> Exercise instructions
Examine each line of the data. Copy those that contain the string "fontSize".

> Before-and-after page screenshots
= = =
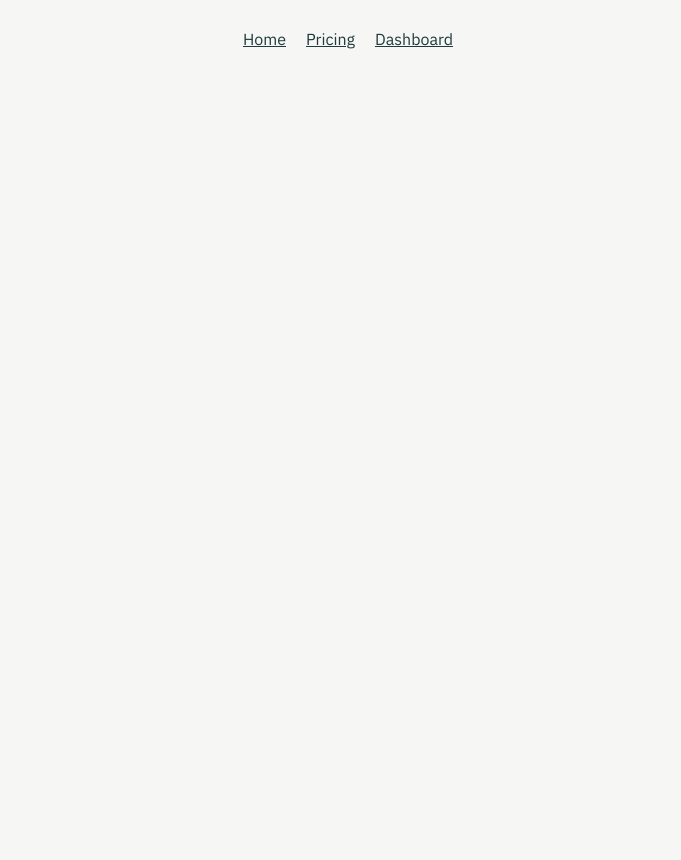
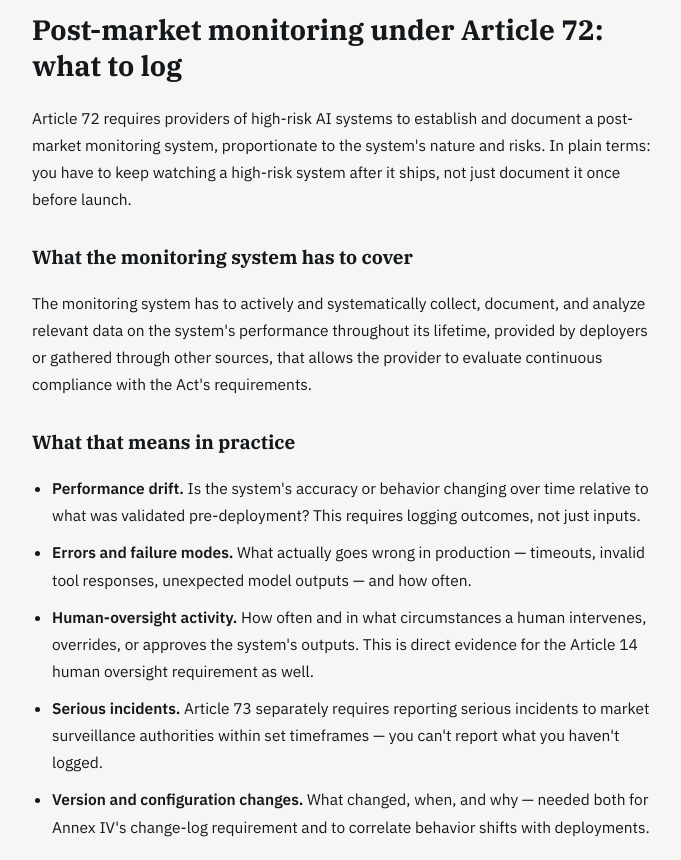
Before and after one commit to Isaacruwa/attestly, a Next.js app: page /guides/ai-act-article-72-monitoring in a window 1280 px wide. Before the commit this address had no page. Shown: the part 237-1097 px from the top of the page, without its empty margins (292-973 px from the left). Before the commit the page ends 800 px from the top, so only its background shows below. Built offline with nearby package versions, Linux system fonts and the light colour scheme.

Commit message:
feat(seo): update src/app/guides/ai-act-article-72-monitoring/page.tsx

```diff
--- /dev/null
+++ b/src/app/guides/ai-act-article-72-monitoring/page.tsx
@@ -0,0 +1,96 @@
+import type { Metadata } from "next";
+import Link from "next/link";
+
+export const metadata: Metadata = {
+  title: "Post-Market Monitoring Under Article 72: What to Log",
+  description:
+    "What EU AI Act Article 72 requires providers to monitor after deployment, and what that means for the logs and traces you need to keep.",
+  alternates: { canonical: "https://attestly.online/guides/ai-act-article-72-monitoring" },
+};
+
+export default function GuideArticle72() {
+  return (
+    <main style={{ maxWidth: 680, margin: "0 auto", padding: "48px 24px 80px" }}>
+      <p style={{ fontSize: 13, marginBottom: 24 }}>
+        <Link href="/guides" style={{ color: "var(--color-ink-muted)" }}>← Guides</Link>
+      </p>
+      <div className="trust-strip" style={{ marginBottom: 28 }}>
+        This is general information, not legal advice. Verify current requirements with a qualified professional
+        before making compliance decisions.
+      </div>
+
+      <p className="section__eyebrow">Guide</p>
+      <h1 style={{ fontFamily: "var(--font-display)", fontSize: 28, marginBottom: 20, lineHeight: 1.3 }}>
+        Post-market monitoring under Article 72: what to log
+      </h1>
+
+      <div style={{ fontSize: 15.5, lineHeight: 1.75, color: "var(--color-ink)" }}>
+        <p style={p}>
+          Article 72 requires providers of high-risk AI systems to establish and document a post-market
+          monitoring system, proportionate to the system&apos;s nature and risks. In plain terms: you have to
+          keep watching a high-risk system after it ships, not just document it once before launch.
+        </p>
+
+        <h2 style={h2}>What the monitoring system has to cover</h2>
+        <p style={p}>
+          The monitoring system has to actively and systematically collect, document, and analyze relevant data
+          on the system&apos;s performance throughout its lifetime, provided by deployers or gathered through
+          other sources, that allows the provider to evaluate continuous compliance with the Act&apos;s
+          requirements.
+        </p>
+
+        <h2 style={h2}>What that means in practice</h2>
+        <ul style={{ ...p, paddingLeft: 20 }}>
+          <li style={{ marginBottom: 10 }}>
+            <strong>Performance drift.</strong> Is the system&apos;s accuracy or behavior changing over time
+            relative to what was validated pre-deployment? This requires logging outcomes, not just inputs.
+          </li>
+          <li style={{ marginBottom: 10 }}>
+            <strong>Errors and failure modes.</strong> What actually goes wrong in production — timeouts, invalid
+            tool responses, unexpected model outputs — and how often.
+          </li>
+          <li style={{ marginBottom: 10 }}>
+            <strong>Human-oversight activity.</strong> How often and in what circumstances a human intervenes,
+            overrides, or approves the system&apos;s outputs. This is direct evidence for the Article 14 human
+            oversight requirement as well.
+          </li>
+          <li style={{ marginBottom: 10 }}>
+            <strong>Serious incidents.</strong> Article 73 separately requires reporting serious incidents to
+            market surveillance authorities within set timeframes — you can&apos;t report what you haven&apos;t
+            logged.
+          </li>
+          <li>
+            <strong>Version and configuration changes.</strong> What changed, when, and why — needed both for
+            Annex IV&apos;s change-log requirement and to correlate behavior shifts with deployments.
+          </li>
+        </ul>
+
+        <h2 style={h2}>Where this data already exists</h2>
+        <p style={p}>
+          If your AI agent emits OpenTelemetry spans, LangSmith runs, AgentOps sessions, or MCP tool-call logs,
+          most of the raw material for post-market monitoring is already being produced — it just isn&apos;t
+          organized against the Act&apos;s specific requirements. The gap is usually structuring: turning a
+          stream of trace events into a monitoring record that maps to Article 72&apos;s obligations and
+          Annex IV&apos;s monitoring section.{" "}
+          <Link href="/why-traces-over-scans" style={{ color: "var(--color-primary)" }}>
+            That structuring problem is what Attestly automates
+          </Link>
+          .
+        </p>
+
+        <div style={{ marginTop: 36, padding: 24, background: "var(--color-primary-tint)", border: "1px solid var(--color-line)", borderRadius: 8 }}>
+          <p style={{ fontWeight: 600, fontSize: 15.5, marginBottom: 6 }}>Not sure if your system is high-risk?</p>
+          <p style={{ fontSize: 13.5, color: "var(--color-ink-muted)", marginBottom: 14 }}>
+            Run the free EU AI Act risk checker — no signup required.
+          </p>
+          <Link href="/eu-ai-act-risk-checker" className="btn-primary" style={{ border: "none", display: "inline-flex" }}>
+            Check now →
+          </Link>
+        </div>
+      </div>
+    </main>
+  );
+}
+
+const h2: React.CSSProperties = { fontFamily: "var(--font-display)", fontSize: 19, marginTop: 28, marginBottom: 10 };
+const p: React.CSSProperties = { marginBottom: 16 };
```
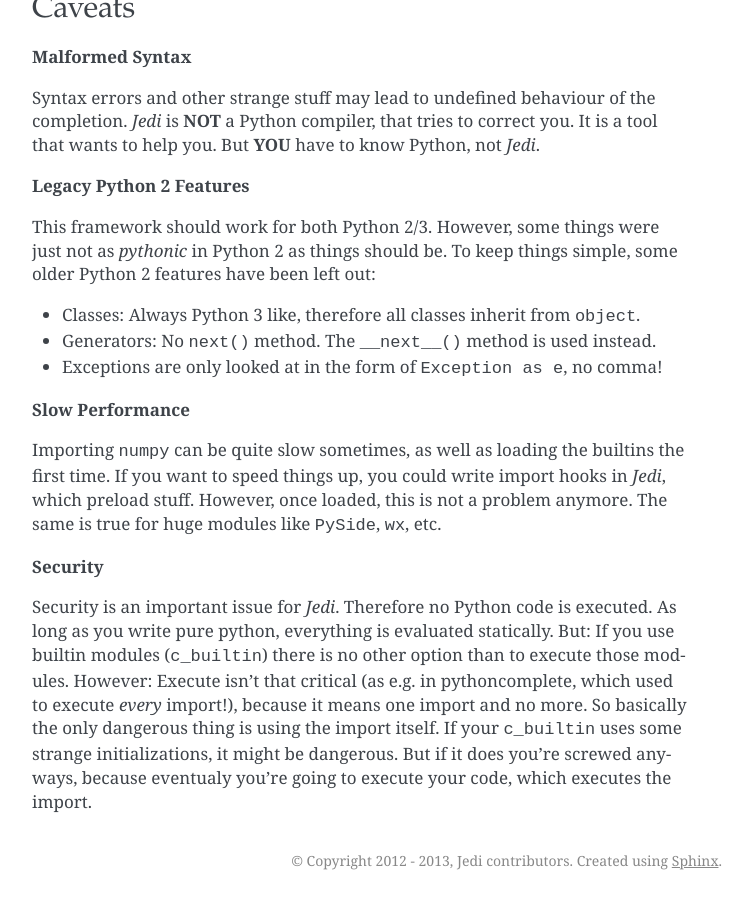
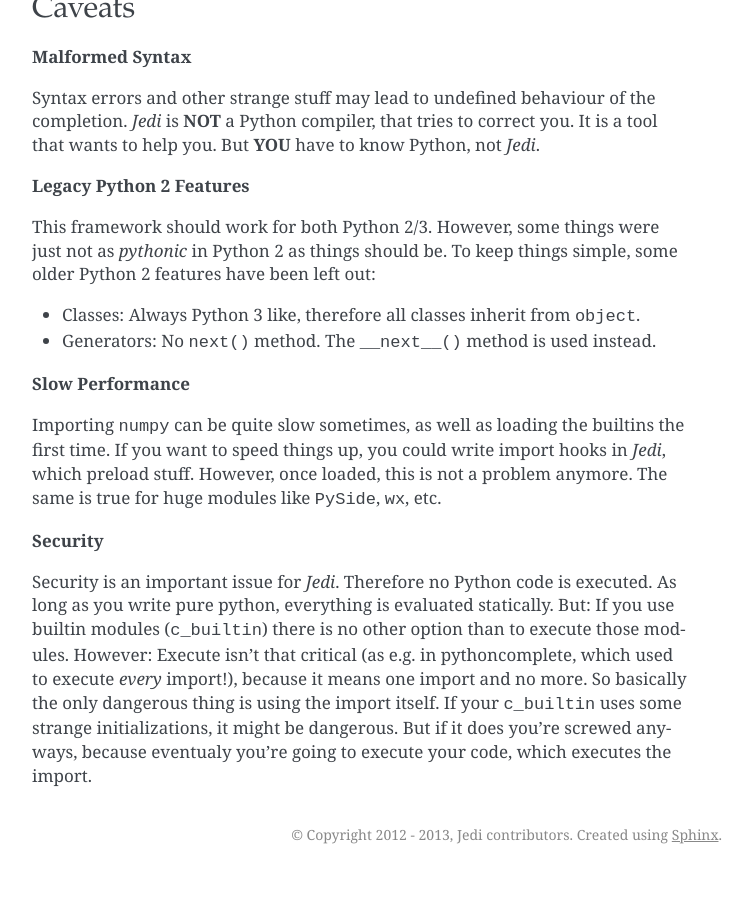
Before and after one commit to davidhalter/jedi, a Sphinx documentation site: the page built from docs/docs/features.rst, in a window 1280 px wide and 900 px high, scrolled down 1273 px. Shown: the whole window, without its empty margins (388-1140 px from the left). Built offline with Sphinx 7.4.7, drawn with Linux system fonts in a browser that asks for light colours; after the commit the page ends 2147 px from its top, so only the background shows below that.

Commit message:
exceptions are now accepted in the form of 'except Exception, e'

```diff
--- a/docs/docs/features.rst
+++ b/docs/docs/features.rst
@@ -75,7 +75,6 @@
 
 - Classes: Always Python 3 like, therefore all classes inherit from ``object``.
 - Generators: No ``next()`` method. The ``__next__()`` method is used instead.
-- Exceptions are only looked at in the form of ``Exception as e``, no comma!
 
 **Slow Performance**
 
```
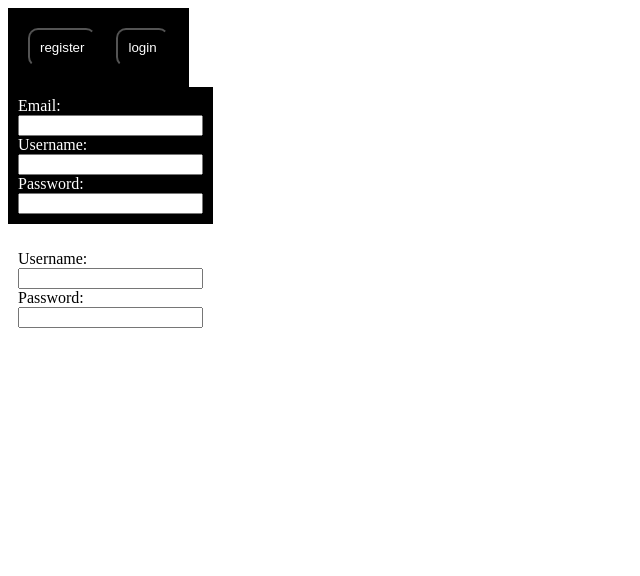
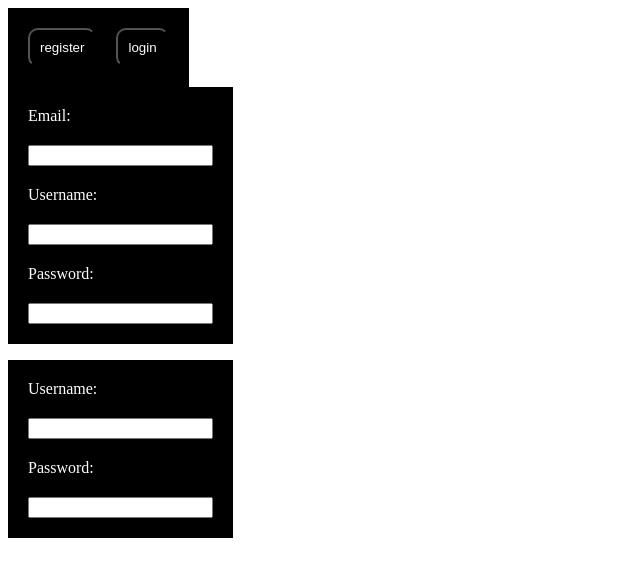
Before and after one commit to amethystCyber/amatsumiMMO, a plain HTML site: page public/index.html in a window 1280 px wide. Shown: the whole page, without its empty margins (0-640 px from the left). Drawn offline with Linux system fonts and the light colour scheme.

Commit message:
more css

```diff
--- a/public/index.html
+++ b/public/index.html
@@ -1,6 +1,10 @@
 <html>
 <head>
 <style>
+body{
+    gap: 20px;
+}
+
 #enter{
     display: flex;
     flex-direction: row;
@@ -21,7 +25,8 @@
 #register form{
     display: flex;
     flex-direction: column;
-    padding: 10px;
+    padding: 20px;
+    gap: 20px;
     width: fit-content;
     height: fit-content;
     background-color: black;
@@ -30,9 +35,12 @@
 #login form{
     display: flex;
     flex-direction: column;
-    padding: 10px;
+    padding: 20px;
+    gap: 20px;
     width: fit-content;
     height: fit-content;
+    background-color: black;
+    color: white;
 }
 </style>
 </head>
```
= = =
> Expected answer
+      <p style={{ fontSize: 13, marginBottom: 24 }}>
+      <h1 style={{ fontFamily: "var(--font-display)", fontSize: 28, marginBottom: 20, lineHeight: 1.3 }}>
+      <div style={{ fontSize: 15.5, lineHeight: 1.75, color: "var(--color-ink)" }}>
+          <p style={{ fontWeight: 600, fontSize: 15.5, marginBottom: 6 }}>Not sure if your system is high-risk?</p>
+          <p style={{ fontSize: 13.5, color: "var(--color-ink-muted)", marginBottom: 14 }}>
+const h2: React.CSSProperties = { fontFamily: "var(--font-display)", fontSize: 19, marginTop: 28, marginBottom: 10 };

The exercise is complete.